The opensoundscape.torch.architectures.cnn_architectures module provides helper functions to generate various CNN architectures in Pytorch. These are well-known CNN architectures that Pytorch provides out of the box. The architectures provided include:

  • Other ResNet types (resnet34, resnet50, resnet101, resnet152)
  • AlexNet
  • Vgg11
  • Squeezenet
  • Densenet121

Also implemented are ResNet18 and InceptionV3, but in most cases, you should use the pre-implemented classes for those instead of loading them into a PytorchModel.

Calling a function from this module, e.g. alexnet(), will return a CNN architecture that we can use to instantiate a PytorchModel.

Below and in the following examples, we set use_pretrained=False to avoid downloading all of the weights for these models.

from opensoundscape.torch.architectures.cnn_architectures import alexnet
from opensoundscape.torch.models.cnn import PytorchModel

#initialize the AlexNet architecture
arch = alexnet(num_classes=2, use_pretrained=False)

#generate a model object with this architecture
model = PytorchModel(architecture=arch, classes=['negative','positive'])
created PytorchModel model object with 2 classes

Changing the architecture of an existing model

Even after initializing a model with an architecture, we can change it by replacing the model’s .network:

from opensoundscape.torch.architectures.cnn_architectures import densenet121

#initialize the AlexNet architecture
arch = densenet121(num_classes=2, use_pretrained=False)

# replace the alexnet architecture with the densenet architecture = arch

Use a custom-built architecture

You can also build a custom architecture and initialize a PytorchModel model with it, or replace a model’s .network with your custom architecture.

For example, we can use the architectures.resnet module to build the ResNet50 architecture (just for demonstration - we could also simply create this architecture using the resnet50() function in the cnn_architectures module).

# import a module that builds ResNet architecture from scratch
from opensoundscape.torch.architectures.resnet import ResNetArchitecture

#initialize the ResNet50 architecture

#generate a regular resnet18 object
model = Resnet18Multiclass(classes=['negative','positive'])

#replace the model's network with the ResNet50 architecture = net

print('number of layers:')
created PytorchModel model object with 2 classes
number of layers:

Sampling for imbalanced training data

The imbalanced data sampler will help to ensure that a single batch contains only a few classes during training, and that the classes will recieve approximately equal representation within the batch. This is useful for imbalanced training data (when some classes have far fewer training samples than others).

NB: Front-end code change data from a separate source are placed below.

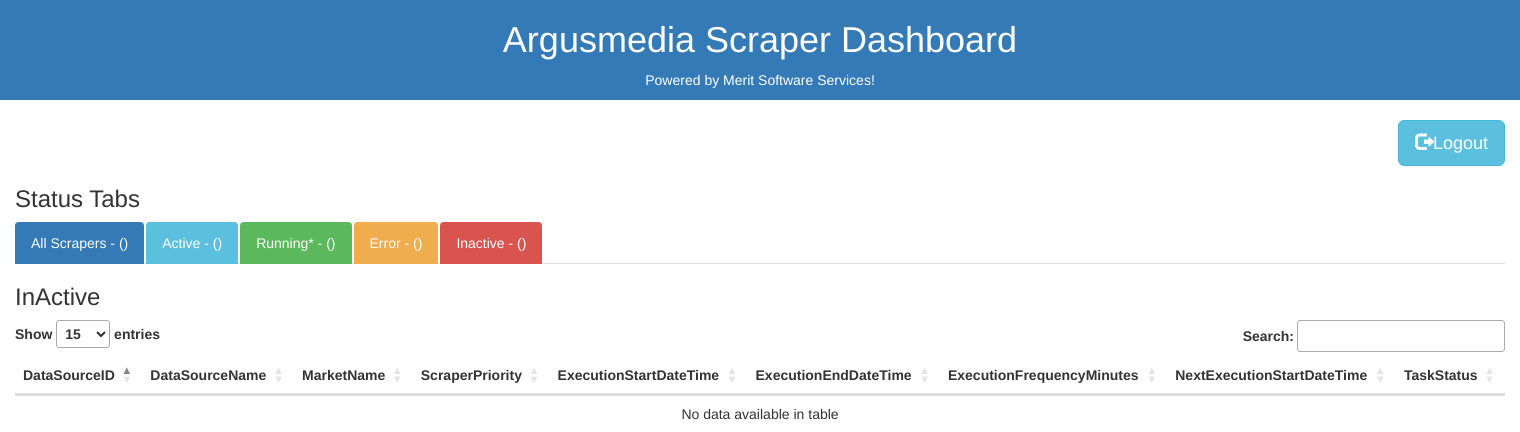
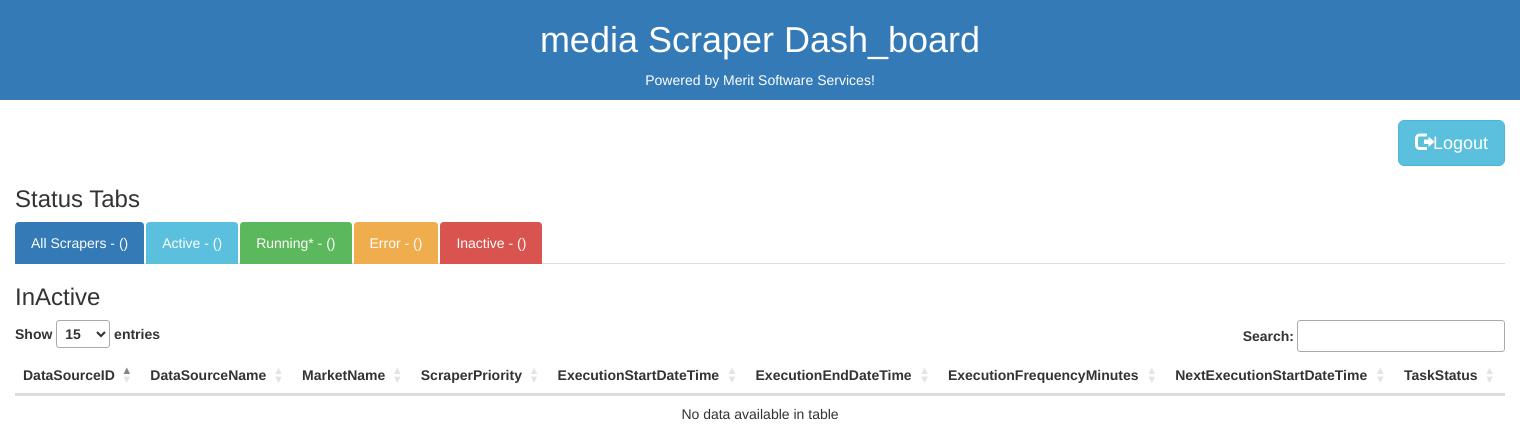
Before and after one commit to prabakaran1477/Dashboard_Python_FlaskApp, a Flask app: template templates/tab1.html in a window 1520 px wide. Shown: the top 432 px of the page. Run offline with Flask 2, Linux system fonts and the light colour scheme; the template is opened without the code that fills it, so the values that code supplies are empty; some libraries are stand-ins or nearby versions.

Commit message:
Update header.html

```diff
--- a/templates/header.html
+++ b/templates/header.html
@@ -19,7 +19,7 @@
 	  Your browser does not support HTML5 video.
 	</video> -->
 
-  <h1 >Argusmedia Scraper Dashboard</h1>
+  <h1 >media Scraper Dash_board</h1>
   <p>Powered by Merit Software Services!</p>
 </div><br>
 
```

model = Resnet18Binary(classes)
model.sampler = 'imbalanced' #default is None can now train your model as normal
model.train(train_dataset, valid_dataset, epochs=0)

#once we run train(), we can see that the train_loader is using an ImbalancedDatasetSampler
created PytorchModel model object with 2 classes

Best Model Appears at Epoch 0 with F1 0.000.
<opensoundscape.torch.sampling.ImbalancedDatasetSampler at 0x7fb80a937ac0>

Training with custom preprocessors

The preprocessing tutorial gives in-depth descriptions of how to customize your preprocessing pipeline.

Here, we’ll just give a quick example of tweaking the preprocessing pipeline: providing the CNN with a bandpassed spectrogram object instead of the full frequency range.

Bandpassed spectrograms

model = Resnet18Binary(classes)

# turn on the bandpass action of the datasets

# specify the min and max frequencies for the bandpass action
train_dataset.actions.bandpass.set(min_f=3000, max_f=5000)
valid_dataset.actions.bandpass.set(min_f=3000, max_f=5000)

# now we can train and validate on the bandpassed spectrograms
# don't forget that you'll need to apply the same bandpass actions to
# any datasets that you use for predicting on new audio files
model.train(train_dataset, valid_dataset, epochs=0)
created PytorchModel model object with 2 classes

Best Model Appears at Epoch 0 with F1 0.000.

clean up

remove files

import shutil

for p in Path('.').glob('*.model'):